There is something grand about the looks on people’s faces when they walk into a bookstore. Many stop talking, if only for an instant, to take in the surroundings. Some slow their gait, allowing their eyes and sometimes fingers to linger over covers and spines. Lining every surface is a reminder that countless others are also thinking, talking, and making their way in the world through language, many languages. What have captivated me the most in my recent travels into and out of bookstores are the book displays. Stacks and stacks of pages and pages clustered adjacently, in varying heights to reflect the books’ differences in thickness. To see words penned in 2004 alongside those that first saw light a hundred years prior, sometimes more — this is nothing short of a feast for the eyes and a playground for the mind.

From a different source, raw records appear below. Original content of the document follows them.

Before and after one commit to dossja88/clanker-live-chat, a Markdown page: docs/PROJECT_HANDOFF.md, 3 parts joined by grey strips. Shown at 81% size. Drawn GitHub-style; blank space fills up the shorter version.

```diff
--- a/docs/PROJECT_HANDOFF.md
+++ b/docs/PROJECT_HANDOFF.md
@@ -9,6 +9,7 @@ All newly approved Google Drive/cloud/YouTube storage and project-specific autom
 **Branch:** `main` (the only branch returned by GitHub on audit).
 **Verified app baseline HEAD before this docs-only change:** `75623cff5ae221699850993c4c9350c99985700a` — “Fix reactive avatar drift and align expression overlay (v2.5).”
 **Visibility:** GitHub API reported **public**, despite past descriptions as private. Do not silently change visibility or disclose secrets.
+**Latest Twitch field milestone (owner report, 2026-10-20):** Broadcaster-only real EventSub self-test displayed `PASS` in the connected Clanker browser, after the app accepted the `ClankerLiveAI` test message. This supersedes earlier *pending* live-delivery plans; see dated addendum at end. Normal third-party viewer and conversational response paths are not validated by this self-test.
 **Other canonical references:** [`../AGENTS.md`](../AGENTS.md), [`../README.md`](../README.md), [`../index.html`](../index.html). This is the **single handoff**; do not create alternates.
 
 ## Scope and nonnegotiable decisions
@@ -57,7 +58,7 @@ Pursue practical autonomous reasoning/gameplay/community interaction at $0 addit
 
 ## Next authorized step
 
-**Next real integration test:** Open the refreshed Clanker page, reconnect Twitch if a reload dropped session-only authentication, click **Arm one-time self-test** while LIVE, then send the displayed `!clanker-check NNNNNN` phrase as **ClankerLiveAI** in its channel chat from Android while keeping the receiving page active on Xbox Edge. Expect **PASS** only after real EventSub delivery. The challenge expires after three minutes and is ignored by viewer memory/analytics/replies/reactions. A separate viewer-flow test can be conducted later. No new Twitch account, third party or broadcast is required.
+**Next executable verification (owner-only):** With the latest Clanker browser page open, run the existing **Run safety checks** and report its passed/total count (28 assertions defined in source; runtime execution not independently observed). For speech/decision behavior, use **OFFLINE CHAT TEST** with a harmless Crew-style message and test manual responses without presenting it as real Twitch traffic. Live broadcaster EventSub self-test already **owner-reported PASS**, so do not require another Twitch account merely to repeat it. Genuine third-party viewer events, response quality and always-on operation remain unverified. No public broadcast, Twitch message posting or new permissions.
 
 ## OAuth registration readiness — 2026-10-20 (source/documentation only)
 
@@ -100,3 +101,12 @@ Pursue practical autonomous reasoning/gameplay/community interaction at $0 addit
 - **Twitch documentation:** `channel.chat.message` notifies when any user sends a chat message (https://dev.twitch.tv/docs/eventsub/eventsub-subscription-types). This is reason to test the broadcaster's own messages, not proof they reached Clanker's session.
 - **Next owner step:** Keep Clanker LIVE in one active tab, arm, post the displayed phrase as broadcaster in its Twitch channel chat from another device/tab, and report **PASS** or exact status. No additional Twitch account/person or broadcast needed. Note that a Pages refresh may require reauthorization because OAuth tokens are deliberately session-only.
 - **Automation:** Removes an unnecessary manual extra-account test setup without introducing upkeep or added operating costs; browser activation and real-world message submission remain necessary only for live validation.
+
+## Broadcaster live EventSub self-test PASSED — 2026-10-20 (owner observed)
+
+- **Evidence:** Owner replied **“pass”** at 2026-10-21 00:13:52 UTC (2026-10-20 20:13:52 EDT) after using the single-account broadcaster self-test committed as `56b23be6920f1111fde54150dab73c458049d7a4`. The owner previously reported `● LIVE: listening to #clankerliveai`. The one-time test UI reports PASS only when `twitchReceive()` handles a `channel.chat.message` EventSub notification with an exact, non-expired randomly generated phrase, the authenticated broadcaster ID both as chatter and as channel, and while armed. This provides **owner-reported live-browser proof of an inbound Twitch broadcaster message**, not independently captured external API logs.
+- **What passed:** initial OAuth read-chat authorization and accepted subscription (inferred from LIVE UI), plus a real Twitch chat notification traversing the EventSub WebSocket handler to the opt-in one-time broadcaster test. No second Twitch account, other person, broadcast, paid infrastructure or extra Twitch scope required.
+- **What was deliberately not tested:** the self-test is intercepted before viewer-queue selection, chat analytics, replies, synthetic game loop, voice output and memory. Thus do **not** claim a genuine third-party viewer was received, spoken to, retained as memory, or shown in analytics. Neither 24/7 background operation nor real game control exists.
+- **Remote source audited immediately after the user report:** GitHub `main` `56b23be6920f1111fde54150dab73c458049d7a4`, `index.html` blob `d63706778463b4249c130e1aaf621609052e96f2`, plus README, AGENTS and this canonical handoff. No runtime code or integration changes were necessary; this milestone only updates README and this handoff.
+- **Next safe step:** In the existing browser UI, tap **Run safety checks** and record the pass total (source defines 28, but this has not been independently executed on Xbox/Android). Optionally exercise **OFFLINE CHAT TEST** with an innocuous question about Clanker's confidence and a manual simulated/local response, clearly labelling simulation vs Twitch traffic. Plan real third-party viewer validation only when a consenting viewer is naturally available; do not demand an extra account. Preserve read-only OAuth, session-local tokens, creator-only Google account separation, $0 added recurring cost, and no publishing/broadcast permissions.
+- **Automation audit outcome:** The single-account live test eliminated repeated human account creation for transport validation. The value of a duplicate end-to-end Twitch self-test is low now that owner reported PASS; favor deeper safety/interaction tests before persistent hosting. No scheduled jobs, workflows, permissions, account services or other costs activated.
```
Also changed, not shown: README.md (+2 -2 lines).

I initially started photographing displays at instances when I encountered the book “Open City,” which for many reasons I have developed a deep affection for; I was intrigued at first by the phenomenon that sometimes occurs when the world is suddenly replete with the thing that is in your head in that moment — kindred spirits who also eat on the run, the use of quotes by Rilke in the most unlikely of (pop culture) places, purple sneakers. But then I began to take notice of how Cole’s book was situated alongside other books, sometimes next to other best sellers, other times near its temporal contemporaries. The visual landscapes of book displays suddenly became fascinating and as I looked each time I was in a new bookstore, my anticipation grew: who would I find sitting next to whom today? Edges of books were put together, perhaps intentionally or perhaps haphazardly, in arrangements that suggested new connections, called up past textual memories, invited interpretive reconsiderations. The collage is a sampling of these displays, each its own corner of paradise.